Kiley’s excellent article also features an explanation by Dr. Sam Zinner, a specialist in neurological development, of OCD’s medical origins.
“The human brain has a cluster of neurons called the basal ganglia. Put together, he explained, they’re the size of a walnut, and take in the deluge of cognitive, motor, memory, emotional and sensory information that floods through our brains when we, say, kick a soccer ball or watch out for poisonous snakes while walking through a swamp. The basal ganglia are supposed to filter out all the extraneous noise so we can focus on the task at hand. “In every picosecond of time,” Zinner said, “the basal ganglia have to decide what is relevant, what not to block out so you can survive.”
But the basal ganglia in brains with OCD — and related conditions, including Tourette syndrome and attention deficit hyperactivity disorder (ADHD) — are, in his words, “leaky filters.” Those leaks lead to information overload and behavior that, to the casual observer, might seem odd — like compulsively touching a magazine three times before picking it up, or hiding on a bathroom floor in costume during a ballet performance to avoid horrifying, intrusive thoughts.”
Hear Steve Loch describing his OCD symptoms in his own words and watch him dance in this captivating video by Seattle Times’ video editor Corinne Chin.
A short film about a 4-year-old deaf girl called “The Silent Child” won the 2018 Academy Award for Best Short Film (Live Action). The film’s title character is played by Maisie Sly who is deaf in real life. The film was written by UK actress Rachel Shenton and directed by her fiancé Chris Overton. During the awards ceremony Shenton used American Sign Language to translate her acceptance speech, which doubled as a passionate description of communication challenges faced by children with disabilities.

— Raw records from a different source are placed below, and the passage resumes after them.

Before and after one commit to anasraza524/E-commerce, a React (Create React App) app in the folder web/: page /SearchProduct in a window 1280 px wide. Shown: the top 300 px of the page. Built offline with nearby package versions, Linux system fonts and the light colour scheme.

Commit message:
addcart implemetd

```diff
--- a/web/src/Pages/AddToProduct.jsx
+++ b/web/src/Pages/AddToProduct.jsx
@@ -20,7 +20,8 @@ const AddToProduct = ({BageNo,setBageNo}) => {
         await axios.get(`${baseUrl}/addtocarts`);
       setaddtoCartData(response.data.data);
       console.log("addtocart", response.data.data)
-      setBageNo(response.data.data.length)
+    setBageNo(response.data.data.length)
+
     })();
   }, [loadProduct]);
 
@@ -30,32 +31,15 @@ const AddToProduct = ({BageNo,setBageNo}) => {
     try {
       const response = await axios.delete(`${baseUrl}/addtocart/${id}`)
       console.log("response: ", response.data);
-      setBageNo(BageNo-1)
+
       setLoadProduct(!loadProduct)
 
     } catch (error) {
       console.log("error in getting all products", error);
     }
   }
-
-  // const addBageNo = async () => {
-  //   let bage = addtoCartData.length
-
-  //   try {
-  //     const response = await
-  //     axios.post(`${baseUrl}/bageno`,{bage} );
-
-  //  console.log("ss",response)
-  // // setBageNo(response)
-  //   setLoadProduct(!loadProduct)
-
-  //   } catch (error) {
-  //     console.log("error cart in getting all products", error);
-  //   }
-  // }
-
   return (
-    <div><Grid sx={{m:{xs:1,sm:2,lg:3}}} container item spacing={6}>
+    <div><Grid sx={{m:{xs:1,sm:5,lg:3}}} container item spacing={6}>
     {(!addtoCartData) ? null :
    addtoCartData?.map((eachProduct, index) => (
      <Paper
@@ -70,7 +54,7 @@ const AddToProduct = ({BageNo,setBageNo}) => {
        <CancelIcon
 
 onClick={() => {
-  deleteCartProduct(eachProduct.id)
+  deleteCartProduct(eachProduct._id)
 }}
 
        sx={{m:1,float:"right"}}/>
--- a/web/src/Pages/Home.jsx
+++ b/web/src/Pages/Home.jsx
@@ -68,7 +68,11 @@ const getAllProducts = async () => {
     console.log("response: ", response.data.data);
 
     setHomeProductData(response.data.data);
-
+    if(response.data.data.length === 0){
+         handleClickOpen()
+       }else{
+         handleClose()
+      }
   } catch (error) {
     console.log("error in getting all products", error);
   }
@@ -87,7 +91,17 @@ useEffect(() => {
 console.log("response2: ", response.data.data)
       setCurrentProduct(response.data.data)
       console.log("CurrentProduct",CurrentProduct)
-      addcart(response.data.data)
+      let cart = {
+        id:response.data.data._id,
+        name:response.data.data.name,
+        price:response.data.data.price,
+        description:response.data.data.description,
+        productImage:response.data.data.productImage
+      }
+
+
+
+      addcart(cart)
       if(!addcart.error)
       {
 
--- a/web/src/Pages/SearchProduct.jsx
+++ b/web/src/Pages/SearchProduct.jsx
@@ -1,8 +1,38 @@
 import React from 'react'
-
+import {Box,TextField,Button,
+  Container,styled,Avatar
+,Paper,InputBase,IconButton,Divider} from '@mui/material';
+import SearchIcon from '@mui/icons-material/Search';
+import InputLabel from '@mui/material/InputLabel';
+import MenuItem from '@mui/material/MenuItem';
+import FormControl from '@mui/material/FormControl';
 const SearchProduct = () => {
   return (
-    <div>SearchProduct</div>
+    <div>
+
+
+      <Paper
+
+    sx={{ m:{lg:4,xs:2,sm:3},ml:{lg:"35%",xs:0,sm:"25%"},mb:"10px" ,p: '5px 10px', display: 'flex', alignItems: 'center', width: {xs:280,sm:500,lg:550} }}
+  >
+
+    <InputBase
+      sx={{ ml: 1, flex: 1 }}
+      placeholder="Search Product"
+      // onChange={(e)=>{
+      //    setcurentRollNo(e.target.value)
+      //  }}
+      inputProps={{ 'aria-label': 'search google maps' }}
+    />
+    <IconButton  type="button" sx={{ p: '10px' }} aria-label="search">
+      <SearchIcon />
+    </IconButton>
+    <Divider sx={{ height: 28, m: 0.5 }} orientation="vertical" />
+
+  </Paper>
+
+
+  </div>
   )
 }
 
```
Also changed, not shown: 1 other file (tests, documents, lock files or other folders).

“Our movie is about a deaf child being born into a world of silence,” said Shenton. “It’s not exaggerated or sensationalized for the movie. This is happening, millions of children all over the world live in silence and face communication barriers, and particularly access to education. Deafness is a silent disability. You can’t see it and it’s not life-threatening, so I want to say the biggest of ‘Thank yous’ to the Academy for allowing us to put this in front of a mainstream audience. ”
CLICK HERE to watch the trailer for “The Silent Child”. CLICK BELOW to watch Shenton and Overton’s acceptance speech.

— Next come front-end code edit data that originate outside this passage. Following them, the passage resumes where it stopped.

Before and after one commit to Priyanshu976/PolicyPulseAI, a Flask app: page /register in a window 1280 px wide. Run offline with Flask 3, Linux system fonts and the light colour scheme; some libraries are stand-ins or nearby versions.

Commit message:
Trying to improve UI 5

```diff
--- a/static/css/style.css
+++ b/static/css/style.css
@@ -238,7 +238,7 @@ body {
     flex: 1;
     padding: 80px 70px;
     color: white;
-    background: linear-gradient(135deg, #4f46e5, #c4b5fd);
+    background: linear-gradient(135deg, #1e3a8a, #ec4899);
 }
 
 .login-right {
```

A community theater group in Phoenix called Detour Company Theater features actors with disabilities performing blockbuster broadway musicals. Arizona State University student Allison Bailey profiled the theatre troupe and its founder for a story on Cronkite News.

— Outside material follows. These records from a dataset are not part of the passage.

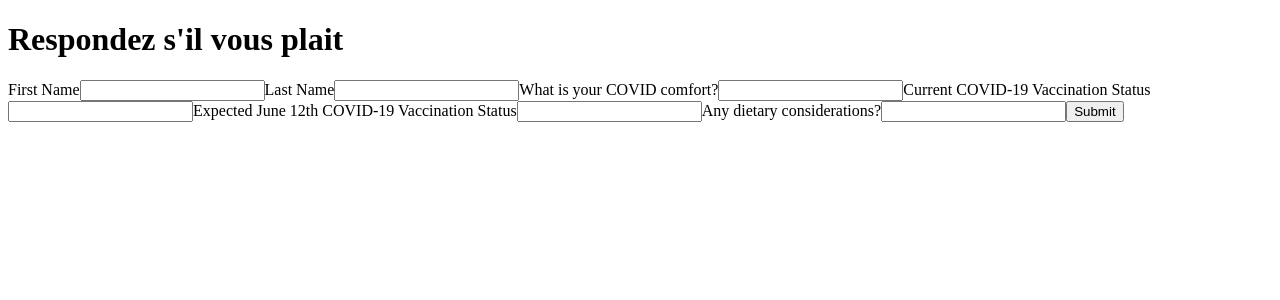
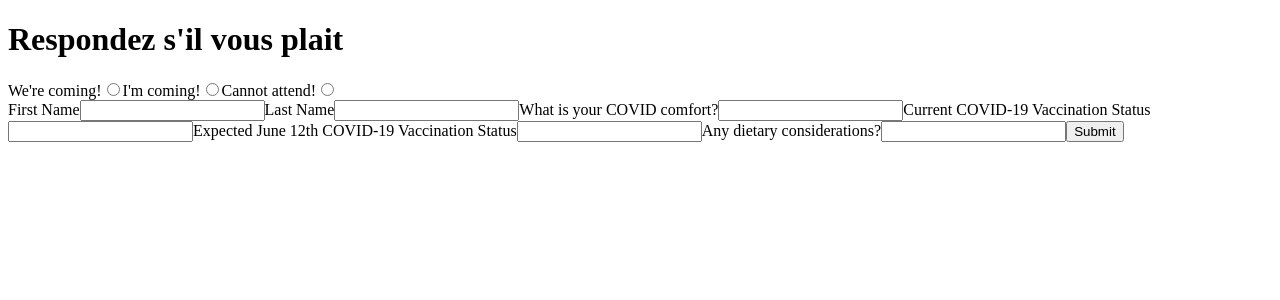
Before and after one commit to scottelder/wedding, a React app: page /rsvp in a window 1280 px wide. Shown: the top 300 px of the page. Built offline with nearby package versions, Linux system fonts and the light colour scheme; the HTML template or start-up script is replaced by a standard one.

Commit message:
add radio buttons

```diff
--- a/client/Rsvp.js
+++ b/client/Rsvp.js
@@ -10,6 +10,15 @@ export default function Rsvp() {
   return (
     <form className="rsvp rsvp__form" onSubmit={handleSubmit(submitCallback)}>
       <h1 className="rsvp rsvp__header">Respondez s'il vous plait</h1>
+
+      <div className="rsvp rsvp__radio-container">
+        <label className="rsvp rsvp__label rsvp__label--radio">We're coming!</label>
+        <input className="rsvp rsvp__radio-input" type="radio" value="doublet" {...register("rsvp")} />
+        <label className="rsvp rsvp__label rsvp__label--radio">I'm coming!</label>
+        <input className="rsvp rsvp__radio-input" type="radio" value="singlet" {...register("rsvp")} />
+        <label className="rsvp rsvp__label rsvp__label--radio">Cannot attend!</label>
+        <input className="rsvp rsvp__radio-input" type="radio" value="neither" {...register("rsvp")} />
+      </div>
 
       <label className="rsvp rsvp__label">First Name</label>
       <input className="rsvp rsvp__text-input" {...register("firstName")} />
--- a/package.json
+++ b/package.json
@@ -13,7 +13,7 @@
     "start": "node server/index.js",
     "postinstall": "yarn build",
     "build": "webpack",
-    "start-dev": "webpack --mode=development --watch",
+    "build-dev": "webpack --mode=development --watch",
     "server": "nodemon server/index.js"
   },
   "dependencies": {
```
Also changed, not shown: 1 other file (tests, documents, lock files or other folders).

Former British journalist, Patrick Cockburn, and his son Henry Cockburn, co-wrote an op-ed for The Independent candidly describing Henry’s experience with schizophrenia. The article is the first in a 3-part series focusing on how Henry’s mental illness has shaped his career as a professional painter. Click here to read about this father-son story in The Independent.
A photographer from North Wales is using their work to change the world’s perspective on disability. The unique photos show people with disabilities sharing something about their own dreams or ambitions. Read more
Academy Award-winning actress Marlee Matlin told reporters, “There have been only a handful of people talking about the lack of inclusion of people with disabilities” in the film industry and Hollywood. Read more
Several Russian and American journalists and film directors have trained a group of 60 people with disabilities to tell stories from their lives through short documentaries. On Sept. 19, the group premiered its first film festival in Moscow. Read more